* Problem details
Set every record down again, identical to the original.

* Exercise data
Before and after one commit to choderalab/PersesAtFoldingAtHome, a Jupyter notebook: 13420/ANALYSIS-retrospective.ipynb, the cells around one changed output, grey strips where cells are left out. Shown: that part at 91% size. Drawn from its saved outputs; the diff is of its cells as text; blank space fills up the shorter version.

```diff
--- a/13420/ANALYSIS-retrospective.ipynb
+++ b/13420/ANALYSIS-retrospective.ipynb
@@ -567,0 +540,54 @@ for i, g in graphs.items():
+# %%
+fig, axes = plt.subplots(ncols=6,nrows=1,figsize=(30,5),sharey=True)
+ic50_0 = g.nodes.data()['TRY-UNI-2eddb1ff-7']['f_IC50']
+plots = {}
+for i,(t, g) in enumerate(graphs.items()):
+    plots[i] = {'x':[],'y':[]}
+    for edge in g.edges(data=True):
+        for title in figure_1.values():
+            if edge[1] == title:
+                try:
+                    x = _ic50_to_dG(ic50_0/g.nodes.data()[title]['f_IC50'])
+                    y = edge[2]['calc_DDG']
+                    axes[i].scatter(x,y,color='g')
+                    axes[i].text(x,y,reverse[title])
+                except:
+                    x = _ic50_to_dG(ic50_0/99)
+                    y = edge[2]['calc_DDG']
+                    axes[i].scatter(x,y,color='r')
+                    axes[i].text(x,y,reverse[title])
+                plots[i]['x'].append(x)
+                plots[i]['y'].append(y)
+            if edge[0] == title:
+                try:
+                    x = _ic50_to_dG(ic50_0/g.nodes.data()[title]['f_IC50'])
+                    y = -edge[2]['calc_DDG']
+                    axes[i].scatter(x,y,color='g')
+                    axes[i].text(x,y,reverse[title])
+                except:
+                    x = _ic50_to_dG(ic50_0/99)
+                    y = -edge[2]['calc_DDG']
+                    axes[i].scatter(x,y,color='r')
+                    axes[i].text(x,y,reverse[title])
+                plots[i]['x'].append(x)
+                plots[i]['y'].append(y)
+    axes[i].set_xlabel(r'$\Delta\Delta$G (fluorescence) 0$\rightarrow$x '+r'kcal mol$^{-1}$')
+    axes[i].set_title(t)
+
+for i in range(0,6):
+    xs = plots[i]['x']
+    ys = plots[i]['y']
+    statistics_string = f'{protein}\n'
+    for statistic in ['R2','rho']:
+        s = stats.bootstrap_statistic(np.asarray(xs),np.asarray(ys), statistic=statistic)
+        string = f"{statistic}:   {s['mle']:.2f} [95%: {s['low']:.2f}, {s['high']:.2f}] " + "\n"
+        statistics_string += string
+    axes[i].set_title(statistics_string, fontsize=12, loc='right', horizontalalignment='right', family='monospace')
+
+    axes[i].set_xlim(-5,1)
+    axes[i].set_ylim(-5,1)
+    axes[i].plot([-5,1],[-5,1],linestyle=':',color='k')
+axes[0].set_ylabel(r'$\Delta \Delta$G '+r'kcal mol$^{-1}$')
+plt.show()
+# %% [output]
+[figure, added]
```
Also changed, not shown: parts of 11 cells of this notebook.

* Task answer
Before and after one commit to choderalab/PersesAtFoldingAtHome, a Jupyter notebook: 13420/ANALYSIS-retrospective.ipynb, the cells around one changed output, grey strips where cells are left out. Shown: that part at 91% size. Drawn from its saved outputs; the diff is of its cells as text; blank space fills up the shorter version.

```diff
--- a/13420/ANALYSIS-retrospective.ipynb
+++ b/13420/ANALYSIS-retrospective.ipynb
@@ -567,0 +540,54 @@ for i, g in graphs.items():
+# %%
+fig, axes = plt.subplots(ncols=6,nrows=1,figsize=(30,5),sharey=True)
+ic50_0 = g.nodes.data()['TRY-UNI-2eddb1ff-7']['f_IC50']
+plots = {}
+for i,(t, g) in enumerate(graphs.items()):
+    plots[i] = {'x':[],'y':[]}
+    for edge in g.edges(data=True):
+        for title in figure_1.values():
+            if edge[1] == title:
+                try:
+                    x = _ic50_to_dG(ic50_0/g.nodes.data()[title]['f_IC50'])
+                    y = edge[2]['calc_DDG']
+                    axes[i].scatter(x,y,color='g')
+                    axes[i].text(x,y,reverse[title])
+                except:
+                    x = _ic50_to_dG(ic50_0/99)
+                    y = edge[2]['calc_DDG']
+                    axes[i].scatter(x,y,color='r')
+                    axes[i].text(x,y,reverse[title])
+                plots[i]['x'].append(x)
+                plots[i]['y'].append(y)
+            if edge[0] == title:
+                try:
+                    x = _ic50_to_dG(ic50_0/g.nodes.data()[title]['f_IC50'])
+                    y = -edge[2]['calc_DDG']
+                    axes[i].scatter(x,y,color='g')
+                    axes[i].text(x,y,reverse[title])
+                except:
+                    x = _ic50_to_dG(ic50_0/99)
+                    y = -edge[2]['calc_DDG']
+                    axes[i].scatter(x,y,color='r')
+                    axes[i].text(x,y,reverse[title])
+                plots[i]['x'].append(x)
+                plots[i]['y'].append(y)
+    axes[i].set_xlabel(r'$\Delta\Delta$G (fluorescence) 0$\rightarrow$x '+r'kcal mol$^{-1}$')
+    axes[i].set_title(t)
+
+for i in range(0,6):
+    xs = plots[i]['x']
+    ys = plots[i]['y']
+    statistics_string = f'{protein}\n'
+    for statistic in ['R2','rho']:
+        s = stats.bootstrap_statistic(np.asarray(xs),np.asarray(ys), statistic=statistic)
+        string = f"{statistic}:   {s['mle']:.2f} [95%: {s['low']:.2f}, {s['high']:.2f}] " + "\n"
+        statistics_string += string
+    axes[i].set_title(statistics_string, fontsize=12, loc='right', horizontalalignment='right', family='monospace')
+
+    axes[i].set_xlim(-5,1)
+    axes[i].set_ylim(-5,1)
+    axes[i].plot([-5,1],[-5,1],linestyle=':',color='k')
+axes[0].set_ylabel(r'$\Delta \Delta$G '+r'kcal mol$^{-1}$')
+plt.show()
+# %% [output]
+[figure, added]
```
Also changed, not shown: parts of 11 cells of this notebook.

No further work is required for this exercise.